- ¼ teaspoon pepper (freshly-cracked, or ground)
- 2 tablespoons oil for frying, or olive oil
- 1 large white onion, diced
- 3 cloves garlic, chopped
- ¾ cup tomato sauce
- 1 large carrot, peeled and diced
- ¾ pound waxy potatoes, [0.35 kg], diced
- 1 celery stalk, (with leaves), chopped
- 1 red bell pepper
- ½ tablespoon hot sauce, or to taste
- 1 tablespoon minced fresh parsley
1. Brown meat
- Season meat with salt and pepper. Heat oil in a large skillet over medium-high heat. Add meat and cook and stir until all the liquid has evaporated and meat is browned.Add onion and garlic, and cook stirring until they have heated through.Stir in tomato sauce and water. Lower heat to medium-low and cover. Simmer until it breaks the boil (5-7 min).
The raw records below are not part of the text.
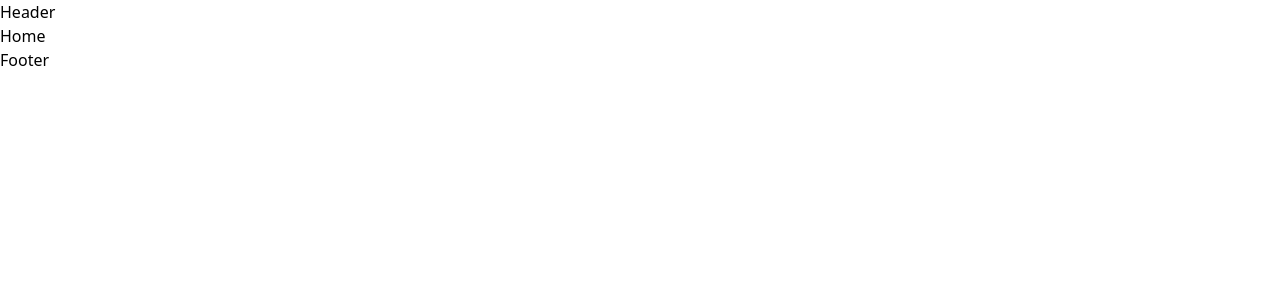
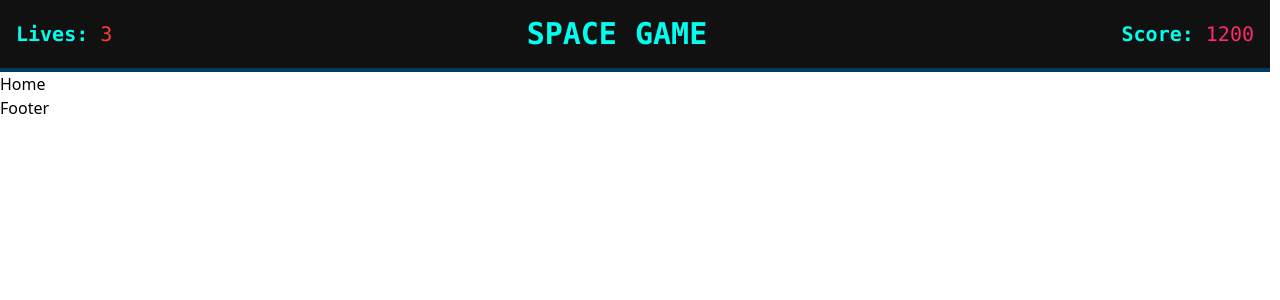
Before and after one commit to TejasKedare/space-game, a React (Create React App) app: page / in a window 1280 px wide. Shown: the top 300 px of the page. Built offline with nearby package versions, Linux system fonts and the light colour scheme.

Commit message:
created temporary header design

```diff
--- a/src/layout/Header.jsx
+++ b/src/layout/Header.jsx
@@ -1,9 +1,24 @@
-import React from 'react'
+import React from 'react';
 
 const Header = () => {
   return (
-    <div>Header</div>
-  )
-}
+    <div className="flex justify-between items-center bg-background text-accent p-4 border-b-4 border-secondary">
+      {/* Lives */}
+      <div className="text-xl font-mono">
+        <strong>Lives:</strong> <span className="text-error">3</span>
+      </div>
 
-export default Header
+      {/* Title */}
+      <div className="text-3xl font-extrabold font-mono text-center text-accent">
+        SPACE GAME
+      </div>
+
+      {/* Score */}
+      <div className="text-xl font-mono">
+        <strong>Score:</strong> <span className="text-primary">1200</span>
+      </div>
+    </div>
+  );
+};
+
+export default Header;
```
2. Cook vegetables
- Mix in potato and carrot. Cover and simmer for 15 minutes, adding water as it becomes necessary to maintain the same level.Add bell pepper and celery, Cover and simmer for 5 minutes, adding water as it becomes necessary to maintain the same level.Season with hot sauce and salt to taste. Mix in the parsley and remove from the heat.
- Remove from the hear and serve.
Nutritional information is calculated automatically based on ingredients listed. Please consult your doctor if you need precise nutrition information.
Más recetas con carne molida
Ground beef is an economical meat, easy and quick to prepare, and very versatile in its use. You can find ground beef in quipes, albondigón, guanimos salados, piononos, as filling for empanadas and pastelones -of which our favorites are pastelón de plátano maduro and pastelón de yuca. You can also use it in lasagna, eggplant lasagna, cannelloni, and Dominican meatballs.
¿Qué es rendir?
This shouldn't surprise anyone, but the food we eat today, our comfort food, the food we love most, is most probably the kind of food that a poor peasant created at some point to feed her family. From the French bouillabaisse, made by poor fishermen's wives with the fish they kept after a day's sale, to the Brazilian feijoada, a black bean stew with the bits of pork the slavemasters deemed too disgusting to eat, and were passed down to the enslaved. Today these dishes are iconic, served with pomp and ceremony at fancy restaurants the world over.
Many a great Dominican dish -- if not most -- has been born out of scarcity and poverty. The art of "rendir", to bulk out, to stretch meals, has been ingrained in our way of cooking. Adding vegetables to meat dishes is a greatly cherished tradition in our country, even after we get past the need to stretch our budget to feed an enormous family. It became a tradition, and ironically, it's probably the best thing we could do for our health.